[[ Data provided open ]]

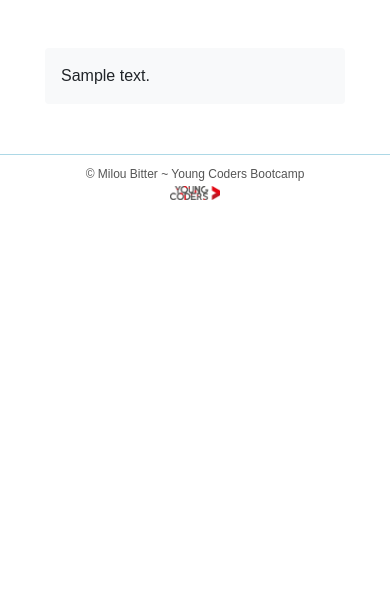
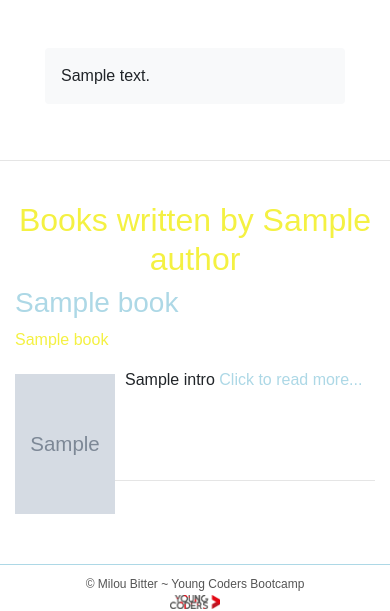
Before and after one commit to miloubitter/booksproject, a PHP site: template app/Views/Books/author.php in a window 390 px wide. Shown: the part 317-928 px from the top of the page. Before the commit the page ends 517 px from the top, so only its background shows below. Run offline with PHP 8.4, Linux system fonts and the light colour scheme; the template is opened without the code that fills it: most values are stand-ins (such as "Sample title", 1, 10 or a date in 2020); grey boxes marked "Sample" are stand-in pictures; some libraries are stand-ins or nearby versions.

Commit message:
- getAll werkt niet meer etc

```diff
--- a/app/Models/Book.php
+++ b/app/Models/Book.php
@@ -19,6 +19,7 @@ class Book extends Database
                     books.category_id as category_id,
                     books.author_id as author_id,
                     books.title as title,
+                    substr(books.description,1,400) as intro,
                     books.description as description,
                     books.price as price,
                     books.isbn as isbn,
@@ -170,6 +171,7 @@ class Book extends Database
         return $this->getAll("SELECT * FROM {$this->author_table}");
     }
 
+
     public function oneAuthor($id = 0)
     {
         return $this->getOne("SELECT authors.*,
--- a/app/Views/Books/author.php
+++ b/app/Views/Books/author.php
@@ -16,5 +16,68 @@
                 </p>
             </div>
         </div>
+    </div> <br/>
+    <hr>
+<br/>
+<div class="container">
+    <div class="row">
+     <div class="col-md-12">
+
+
+     <h2>Books written by <?php echo $viewModel['author']['name'] ?></h2>
+
+        <?php
+//        print_r($viewModel); exit;
+        foreach ($viewModel['books'] as $id => $author) { ?>
+
+            <article class="mb-5">
+
+                <h3><a href="?route=show&id=<?php echo $author['id'] ?>" class="linkDetail"><?php echo $author['title']; ?></a></h3>
+                <p>
+                    <a href="?route=categoryDetailsShow&id=<?php echo $author['category_id'] ?>" class="intro linkCategory"><?php echo $author['category_name'] ?></a>
+                </p>
+                <?php if ($author['image_filename']) { ?>
+                    <div class="mb-3">
+                        <div>
+                            <img class="imagesTable" src="images/<?php echo $author['image_filename']?>">
+                        </div>
+                    </div>
+                    <p><?php echo $author['intro']?>
+                        <a href="?route=show&id=<?php echo $author['id']?>" class="linkDetail">Click to read more...</a>
+                    </p>
+                <?php } ?> <br />
+
+            </article>
+            <hr>
+
+        <?php } ?>
+
+<!--         --><?php
+//        print_r($viewModel); exit;
+//        foreach ($viewModel['books'] as $id => $author) { ?>
+<!---->
+<!--            <article class="mb-5">-->
+<!---->
+<!--                <h3><a href="?route=show&id=--><?php //echo $author['id'] ?><!--" class="linkDetail">--><?php //echo $author['title']; ?><!--</a></h3>-->
+<!--                <p>-->
+<!--                    <a href="?route=categoryDetailsShow&id=--><?php //echo $author['category_id'] ?><!--" class="intro linkCategory">--><?php //echo $author['category_name'] ?><!--</a>-->
+<!--                </p>-->
+<!--                --><?php //if ($author['image_filename']) { ?>
+<!--                    <div class="mb-3">-->
+<!--                        <div>-->
+<!--                            <img class="imagesTable" src="images/--><?php //echo $author['image_filename']?><!--">-->
+<!--                        </div>-->
+<!--                    </div>-->
+<!--                    <p>--><?php //echo $author['intro']?>
+<!--                        <a href="?route=show&id=--><?php //echo $author['id']?><!--" class="linkDetail">Click to read more...</a>-->
+<!--                    </p>-->
+<!--                --><?php //} ?><!-- <br />-->
+<!---->
+<!--            </article>-->
+<!--            <hr>-->
+<!---->
+<!--        --><?php //} ?>
+     </div>
     </div>
 </div>
+</div>
--- a/html/css/base/_base.scss
+++ b/html/css/base/_base.scss
@@ -50,10 +50,6 @@ h3 {
   text-align: center;
 }
 
-.linkDetail {
-  color: $bc_blue;
-}
-
 button {
   font-size: 1.1em;
 }
--- a/html/css/layout/_links.scss
+++ b/html/css/layout/_links.scss
@@ -11,3 +11,11 @@
   font-size: 30pt;
   color: royalblue;
 }
+
+.linkDetail {
+  color: $bc_blue;
+}
+
+.linkCategory {
+  color: $bc_yellow;
+}
--- a/html/css/main.css
+++ b/html/css/main.css
@@ -42,10 +42,6 @@ h3 {
 
 .intro {
   text-align: center;
-}
-
-.linkDetail {
-  color: #add8e6;
 }
 
 button {
@@ -155,6 +151,14 @@ table .tablerow:hover {
   color: royalblue;
 }
 
+.linkDetail {
+  color: #add8e6;
+}
+
+.linkCategory {
+  color: #f4f142;
+}
+
 .navbar {
   background-color: #add8e6;
   padding-bottom: 10px;
```
Also changed, not shown: app/Controllers/Web/BookController.php (+38 -15 lines), app/Views/Books/category.php (+25 -1 lines), 1 other file.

[[ Data provided closed ]]

> **Work order**: Each line of the entries above that has the word "html" is to be copied.

> **Answer section**:
--- a/html/css/base/_base.scss
+++ b/html/css/base/_base.scss
--- a/html/css/layout/_links.scss
+++ b/html/css/layout/_links.scss
--- a/html/css/main.css
+++ b/html/css/main.css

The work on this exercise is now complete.